Experiments were performed between 11:00 and 13:00 in a quiet room air-conditioned at 24 ± 3 °C. The pulse wave sensors were attached on the dorsal side of the wrist and forearm of both arms, and ECG electrodes with CM5 leads were attached on the chest wall. Data were recorded in the supine and sitting positions for 10 min each. During the sitting position, subjects relaxed their arms in pronation and placed on the desk. They were also instructed not to move during the measurement to avoid any movement of the body affecting the sensing of the pulse wave and causing noise in the signal.

Data analysis

Pulse interval was measured by the method of pulse frequency demodulation (PFDM) [3]. PFDM is a time series analysis method developed for assessing instantaneous pulse frequency continuously from pulse wave signal, which has no distinct fiducial point for measuring beat intervals.
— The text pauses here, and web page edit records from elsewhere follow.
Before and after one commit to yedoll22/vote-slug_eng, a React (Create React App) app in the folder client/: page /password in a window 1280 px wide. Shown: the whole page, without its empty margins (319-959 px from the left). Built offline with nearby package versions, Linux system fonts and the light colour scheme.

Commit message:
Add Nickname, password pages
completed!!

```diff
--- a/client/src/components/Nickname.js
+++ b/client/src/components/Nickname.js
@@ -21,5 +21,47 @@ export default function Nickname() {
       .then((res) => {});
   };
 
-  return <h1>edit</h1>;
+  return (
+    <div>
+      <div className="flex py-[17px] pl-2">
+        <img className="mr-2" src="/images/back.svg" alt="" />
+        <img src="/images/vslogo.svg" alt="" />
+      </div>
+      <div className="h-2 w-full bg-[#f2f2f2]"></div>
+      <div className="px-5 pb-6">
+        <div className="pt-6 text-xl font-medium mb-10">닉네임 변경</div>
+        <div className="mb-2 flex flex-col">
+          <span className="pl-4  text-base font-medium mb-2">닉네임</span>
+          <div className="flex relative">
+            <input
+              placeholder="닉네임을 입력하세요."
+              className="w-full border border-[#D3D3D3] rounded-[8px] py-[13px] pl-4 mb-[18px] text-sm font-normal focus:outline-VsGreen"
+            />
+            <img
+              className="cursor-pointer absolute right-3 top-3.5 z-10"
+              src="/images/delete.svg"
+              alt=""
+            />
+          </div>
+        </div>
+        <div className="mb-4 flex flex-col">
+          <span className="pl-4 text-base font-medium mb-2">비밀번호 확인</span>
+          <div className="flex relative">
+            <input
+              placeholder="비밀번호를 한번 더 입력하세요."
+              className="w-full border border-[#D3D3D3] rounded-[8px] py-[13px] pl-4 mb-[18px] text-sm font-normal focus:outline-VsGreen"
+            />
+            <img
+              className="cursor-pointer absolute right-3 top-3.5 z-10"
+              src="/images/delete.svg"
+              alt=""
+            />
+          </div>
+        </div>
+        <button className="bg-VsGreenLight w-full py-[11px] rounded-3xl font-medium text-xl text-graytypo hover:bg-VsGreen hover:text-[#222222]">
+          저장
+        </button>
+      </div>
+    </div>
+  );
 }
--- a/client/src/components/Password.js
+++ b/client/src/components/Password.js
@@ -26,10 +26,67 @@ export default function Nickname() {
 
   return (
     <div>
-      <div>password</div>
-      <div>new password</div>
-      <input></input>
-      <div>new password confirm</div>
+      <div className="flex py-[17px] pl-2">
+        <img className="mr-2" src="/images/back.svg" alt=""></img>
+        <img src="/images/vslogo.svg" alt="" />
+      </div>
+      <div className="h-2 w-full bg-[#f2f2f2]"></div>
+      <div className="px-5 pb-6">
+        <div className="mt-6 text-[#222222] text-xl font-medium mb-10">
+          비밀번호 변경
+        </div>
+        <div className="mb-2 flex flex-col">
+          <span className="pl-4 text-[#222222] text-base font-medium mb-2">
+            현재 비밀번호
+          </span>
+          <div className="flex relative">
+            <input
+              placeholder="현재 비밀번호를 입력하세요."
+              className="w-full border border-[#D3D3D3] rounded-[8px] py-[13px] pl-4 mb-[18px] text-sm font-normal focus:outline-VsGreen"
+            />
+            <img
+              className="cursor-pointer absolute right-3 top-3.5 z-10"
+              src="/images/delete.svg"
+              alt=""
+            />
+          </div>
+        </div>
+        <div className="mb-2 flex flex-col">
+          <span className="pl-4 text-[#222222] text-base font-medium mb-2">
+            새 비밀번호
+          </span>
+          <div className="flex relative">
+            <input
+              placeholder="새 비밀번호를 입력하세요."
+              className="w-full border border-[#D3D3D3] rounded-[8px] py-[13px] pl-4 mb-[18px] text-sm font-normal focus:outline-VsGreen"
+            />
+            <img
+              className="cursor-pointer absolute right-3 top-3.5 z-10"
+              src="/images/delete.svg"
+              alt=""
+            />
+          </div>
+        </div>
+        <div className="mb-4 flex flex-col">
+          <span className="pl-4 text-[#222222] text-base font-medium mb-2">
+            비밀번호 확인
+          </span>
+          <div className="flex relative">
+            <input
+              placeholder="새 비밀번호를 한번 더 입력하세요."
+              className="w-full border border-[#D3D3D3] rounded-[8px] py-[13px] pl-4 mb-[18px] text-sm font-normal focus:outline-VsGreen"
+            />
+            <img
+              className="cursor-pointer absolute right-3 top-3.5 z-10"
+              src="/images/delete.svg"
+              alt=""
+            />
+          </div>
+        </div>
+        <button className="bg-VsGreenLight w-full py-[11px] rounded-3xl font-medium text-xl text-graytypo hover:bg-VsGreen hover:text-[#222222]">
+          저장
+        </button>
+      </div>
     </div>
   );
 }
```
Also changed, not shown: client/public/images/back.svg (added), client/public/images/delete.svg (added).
In this method, the pulse interval is not directly measured, but the pulse wave signal is regarded as a cosine function and its amplitude and instantaneous frequency (pulse rate) are determined by the complex demodulation method [13, 14]. The accuracy of instantaneous pulse frequency measurement by PFDM including the robustness to the fluctuations of baseline and pulse height has been reported elsewhere [3].
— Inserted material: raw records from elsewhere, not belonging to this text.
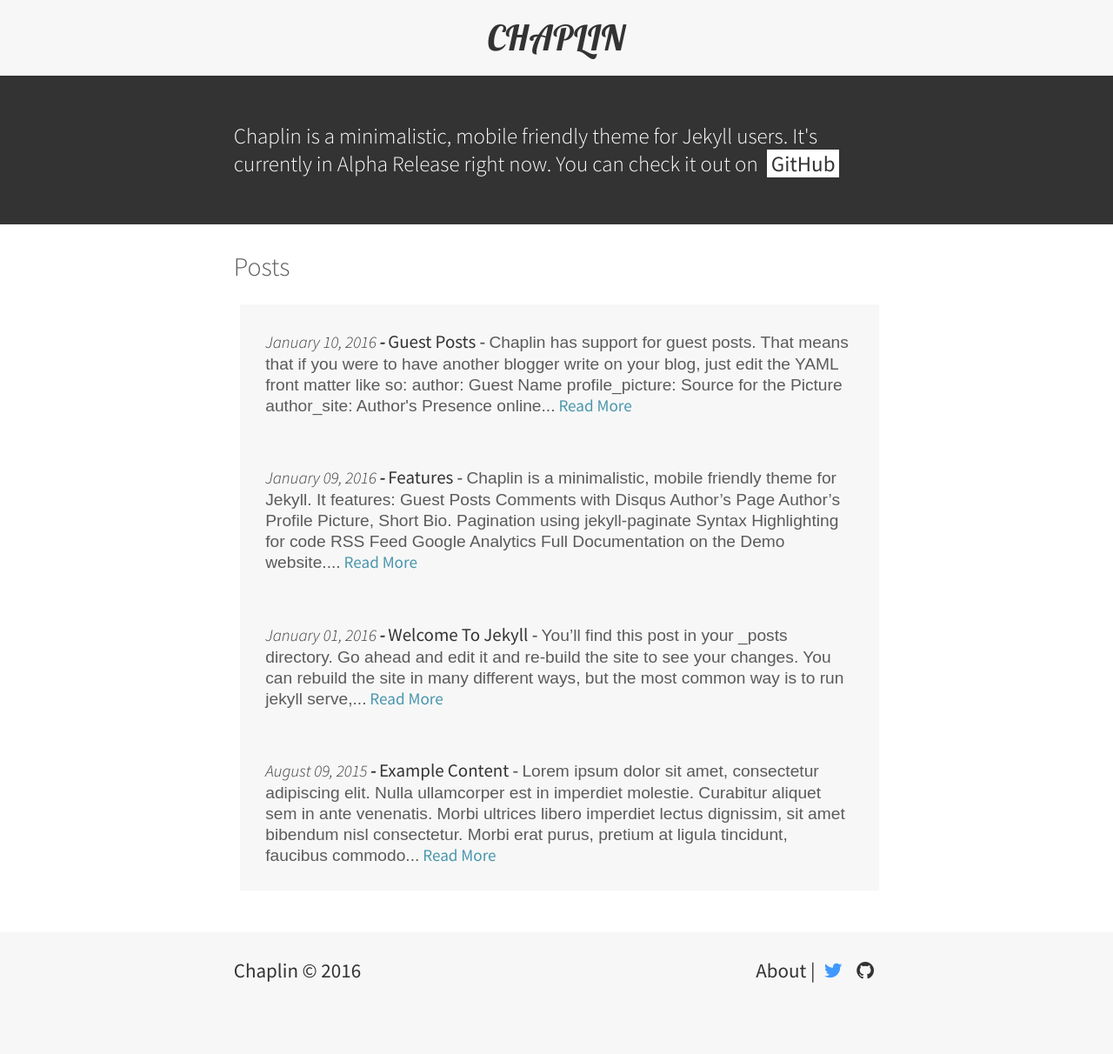
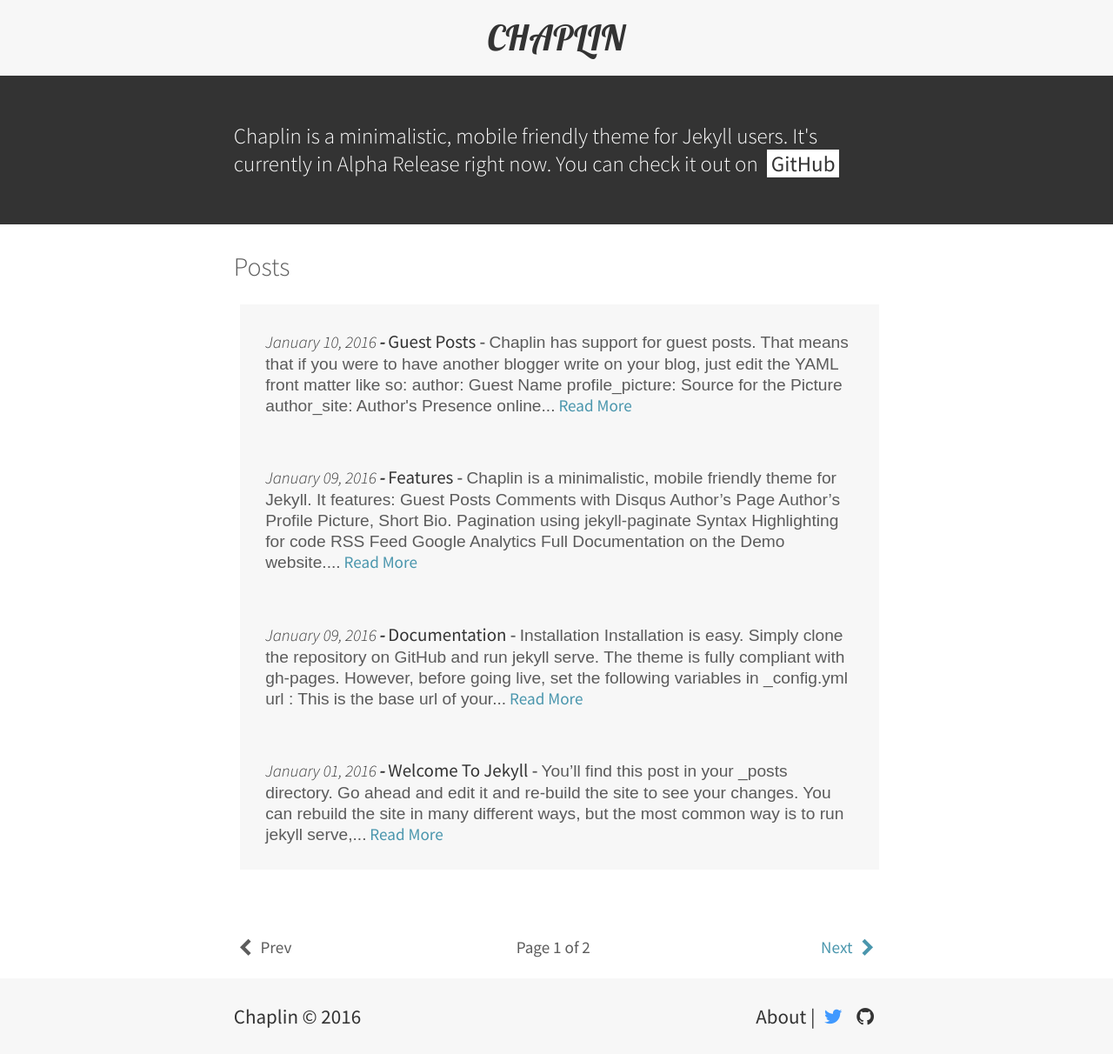
Before and after one commit to ankitsultana/Chaplin, a Jekyll site: the page built from index.html, in a window 1280 px wide. Shown: the whole page at 87% size. Built offline with Jekyll 4.4.1, drawn with Linux system fonts in a browser that asks for light colours; the list of posts is cut into pages by our own code; before the commit the page ends 1159 px from its top, so only the background shows below that.

Commit message:
Add Documentation

```diff
--- a/_includes/footer.html
+++ b/_includes/footer.html
@@ -14,6 +14,7 @@
 		</p>
 		<div style="clear: both"></div>
 	</div>
+	{% if site.google_analytics %}
 		<script>
 	  (function(i,s,o,g,r,a,m){i['GoogleAnalyticsObject']=r;i[r]=i[r]||function(){
 	  (i[r].q=i[r].q||[]).push(arguments)},i[r].l=1*new Date();a=s.createElement(o),
@@ -24,4 +25,5 @@
 	  ga('send', 'pageview');
 
 		</script>
+	{% endif %}
 </footer>
--- /dev/null
+++ b/_posts/2016-01-09-Documentation.markdown
@@ -0,0 +1,38 @@
+---
+---
+
+### Installation
+
+Installation is easy. Simply clone the [repository](http://github.com/bk2dcradle/Chaplin) on GitHub and run `jekyll serve`. The theme is fully compliant with `gh-pages`.
+
+However, before going live, set the following variables in `_config.yml`
+
+1. `url` : This is the base url of your website. If you are hosting on GitHub, it should be set to `http://your-username.github.io` for example.
+2. `baseurl` : This is the subpath of your site. If you are hosting on GitHub, in a repository named `Blog`, then it should be set to `/blog`.
+3. `tracking_id` : Set this to your google analytics tracking id.
+
+Change other variables under *User Settings* in `_config.yml` as you see fit.
+
+*Note:* Don't change any variable under *Build Settings*.
+
+---
+
+### Usage
+
+* To change the font for the heading, change the `$heading-font` variable in `_sass/_vars.scss`
+
+* To create a new post, simply save the `.markdown` file in the `_posts` directory in the format.
+
+{% highlight text %}
+year-month-day-name-of-the-file.markdown
+{% endhighlight %}
+
+* For Syntax highlighting, Chaplin uses *Rouge* which is the default highlighter in Jekyll 3 and above. If you don't know how to highlight a code block, [refer](http://jekyllrb.com/docs/templates/).
+
+* To set up Google Analytics tracking id, just set the `tracking_id` variable in `_config.yml`. You also need to set `google_analytics` to `true`
+
+---
+
+### Licence
+
+MIT. Copyright (c) [Ankit Sultana](http://twitter.com/AnkitSultana)
--- a/_sass/_style.scss
+++ b/_sass/_style.scss
@@ -151,7 +151,7 @@
 }
 
 .logo {
-	font-family: 'Lobster';
+	font-family: $heading-font;
 	text-align: center;
 	margin: 0;
 	text-transform: uppercase;
--- a/_sass/_vars.scss
+++ b/_sass/_vars.scss
@@ -1,4 +1,5 @@
 $font-stack: 'Source Sans Pro', sans-serif;
+$heading-font: 'Lobster', cursive;
 
 $base-font-size: 1.2em;
 $base-line-height: 1.5;
```
Lines whose indentation alone changed are shown as unchanged.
In the present study, 10-min continuous pulse frequency data obtained from the four measurement sites in each body position were converted into continuous pulse interval data and resampled equidistant time interval so that 1024-point pulse interval time series data were obtained.
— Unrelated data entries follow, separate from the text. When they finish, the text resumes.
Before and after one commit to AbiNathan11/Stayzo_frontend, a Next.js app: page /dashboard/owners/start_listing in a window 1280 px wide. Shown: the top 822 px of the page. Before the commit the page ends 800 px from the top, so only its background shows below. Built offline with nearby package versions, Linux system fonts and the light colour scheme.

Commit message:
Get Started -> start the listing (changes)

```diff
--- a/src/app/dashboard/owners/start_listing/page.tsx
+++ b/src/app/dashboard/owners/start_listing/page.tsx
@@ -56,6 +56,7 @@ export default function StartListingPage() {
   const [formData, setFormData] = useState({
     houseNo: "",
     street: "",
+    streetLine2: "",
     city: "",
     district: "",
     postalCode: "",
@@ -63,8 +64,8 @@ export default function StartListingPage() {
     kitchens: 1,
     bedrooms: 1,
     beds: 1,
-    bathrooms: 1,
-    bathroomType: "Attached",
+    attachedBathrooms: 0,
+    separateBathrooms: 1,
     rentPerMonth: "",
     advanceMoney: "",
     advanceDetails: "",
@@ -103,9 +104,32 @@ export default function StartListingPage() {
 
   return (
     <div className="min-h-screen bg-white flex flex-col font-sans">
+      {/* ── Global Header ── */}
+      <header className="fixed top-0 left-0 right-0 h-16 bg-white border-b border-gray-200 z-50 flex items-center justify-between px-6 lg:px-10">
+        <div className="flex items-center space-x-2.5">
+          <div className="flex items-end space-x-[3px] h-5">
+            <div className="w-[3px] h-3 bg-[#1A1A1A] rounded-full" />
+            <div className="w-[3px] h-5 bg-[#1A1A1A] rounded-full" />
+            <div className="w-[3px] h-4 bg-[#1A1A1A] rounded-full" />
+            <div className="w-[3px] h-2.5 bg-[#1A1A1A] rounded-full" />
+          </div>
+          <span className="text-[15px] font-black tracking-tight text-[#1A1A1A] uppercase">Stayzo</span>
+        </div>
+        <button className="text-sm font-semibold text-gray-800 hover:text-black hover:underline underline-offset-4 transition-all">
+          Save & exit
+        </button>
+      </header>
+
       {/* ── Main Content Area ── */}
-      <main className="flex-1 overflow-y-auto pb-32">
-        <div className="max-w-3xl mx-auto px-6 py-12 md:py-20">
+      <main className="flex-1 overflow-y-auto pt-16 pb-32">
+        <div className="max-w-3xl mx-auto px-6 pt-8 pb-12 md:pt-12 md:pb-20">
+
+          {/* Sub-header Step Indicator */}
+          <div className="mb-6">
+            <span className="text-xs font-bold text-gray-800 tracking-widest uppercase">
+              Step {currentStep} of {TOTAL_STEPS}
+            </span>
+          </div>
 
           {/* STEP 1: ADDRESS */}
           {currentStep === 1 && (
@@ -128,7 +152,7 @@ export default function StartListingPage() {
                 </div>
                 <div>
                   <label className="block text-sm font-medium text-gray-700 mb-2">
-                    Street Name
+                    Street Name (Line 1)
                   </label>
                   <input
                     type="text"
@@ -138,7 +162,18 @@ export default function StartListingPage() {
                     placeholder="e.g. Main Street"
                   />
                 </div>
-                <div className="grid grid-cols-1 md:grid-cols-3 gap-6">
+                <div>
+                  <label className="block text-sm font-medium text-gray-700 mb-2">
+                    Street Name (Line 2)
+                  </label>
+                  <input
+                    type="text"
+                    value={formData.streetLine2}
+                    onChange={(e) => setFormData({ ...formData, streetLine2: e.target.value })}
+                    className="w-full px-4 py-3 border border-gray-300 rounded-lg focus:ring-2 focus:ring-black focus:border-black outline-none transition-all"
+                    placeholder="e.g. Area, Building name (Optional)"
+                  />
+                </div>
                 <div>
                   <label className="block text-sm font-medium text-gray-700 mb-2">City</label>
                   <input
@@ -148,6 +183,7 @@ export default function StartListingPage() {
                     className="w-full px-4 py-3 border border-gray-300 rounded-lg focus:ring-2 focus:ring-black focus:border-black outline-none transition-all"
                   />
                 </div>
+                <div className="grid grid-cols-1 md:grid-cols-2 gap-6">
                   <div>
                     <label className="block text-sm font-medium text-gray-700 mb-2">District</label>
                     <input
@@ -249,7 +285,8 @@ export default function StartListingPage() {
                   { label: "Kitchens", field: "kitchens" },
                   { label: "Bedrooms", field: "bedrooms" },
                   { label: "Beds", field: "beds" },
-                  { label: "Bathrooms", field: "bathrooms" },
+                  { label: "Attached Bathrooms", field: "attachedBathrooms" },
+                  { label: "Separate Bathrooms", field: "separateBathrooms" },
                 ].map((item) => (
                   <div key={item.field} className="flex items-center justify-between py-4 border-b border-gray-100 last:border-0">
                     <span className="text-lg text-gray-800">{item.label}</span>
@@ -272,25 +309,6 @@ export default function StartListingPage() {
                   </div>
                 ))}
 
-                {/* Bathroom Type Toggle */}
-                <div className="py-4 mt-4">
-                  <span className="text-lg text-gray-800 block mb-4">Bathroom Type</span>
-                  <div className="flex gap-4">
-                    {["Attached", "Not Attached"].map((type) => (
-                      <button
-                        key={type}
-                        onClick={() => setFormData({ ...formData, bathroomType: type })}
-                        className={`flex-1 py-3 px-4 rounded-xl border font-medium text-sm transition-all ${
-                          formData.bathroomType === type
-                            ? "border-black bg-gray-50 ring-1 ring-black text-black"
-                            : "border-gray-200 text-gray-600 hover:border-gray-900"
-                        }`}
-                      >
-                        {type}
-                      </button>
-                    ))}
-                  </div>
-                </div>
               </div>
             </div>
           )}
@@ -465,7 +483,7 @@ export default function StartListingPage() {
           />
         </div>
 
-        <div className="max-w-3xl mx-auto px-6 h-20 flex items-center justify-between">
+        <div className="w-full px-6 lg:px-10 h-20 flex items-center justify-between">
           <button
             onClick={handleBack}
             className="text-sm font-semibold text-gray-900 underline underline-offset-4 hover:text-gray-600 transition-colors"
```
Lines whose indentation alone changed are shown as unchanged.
From 10-min ECG data, beat-to-beat R-R interval data were obtained by a fast peak detection algorithm that determined temporal position of all QRS complexes [15]. The results of QRS complex detection were reviewed with ECG wave forms displayed on a computer screen with the marker of detected R wave positions. All errors of QRS detections were edited and non-sinus beats (QRS complexes without the preceding normal P wave in the range of 0.12–0.20 s) were marked as it. R-R interval data were interpolated only using those comprised continuous sinus rhythm beats, interpolated with a step function, and resampled so that 1024-point R-R interval time series data were obtained.

After calculating mean intervals for 10 min, Hanning window was applied on the pulse and R-R interval data and fast Fourier transformation was performed. From the power spectrum of each data, the power of low-frequency (LF, 0.04–0.15 Hz) and high-frequency (HF, 0.15–0.45 Hz) components and LF-to-HF ratio (LF/HF) were computed.

Statistical analysis

The differences in measures between pulse interval and R-R interval were evaluated by ANOVA with SAS Mixed procedure (SAS Institute, Cary, NC, USA) with source signal (pulse interval or R-R interval) and posture (supine or sitting) as fixed effects and subject as random effect.

To evaluate the effects of laterality (left or right), position (forearm or wrist), and posture (supine or sitting) on the magnitude of deviation of pulse interval measures from the corresponding measures of R-R interval, we introduced the CD defined with the following equation:

$$ CD\left(\%\right)=100\times \frac{x-y}{y} $$

where x represents a measure of pulse intervals and y represents the corresponding measure of R-R intervals. To evaluate the effects of posture (supine or sitting) on the variations in the measures of pulse intervals among four sites, we introduced the CV defined with the following equation:

$$ CV\left(\%\right)=100\times \frac{SD}{E} $$

where E and SD represent average and standard deviation of measures at four sites.

The effects of laterality, position, posture, and their interactions on CD and the effect of posture on CV were evaluated by ANOVA with SAS Mixed procedure. In these analyses, the power of frequency components was converted into natural logarithmic values. P < 0.05 was used as the criterion of statistical significance.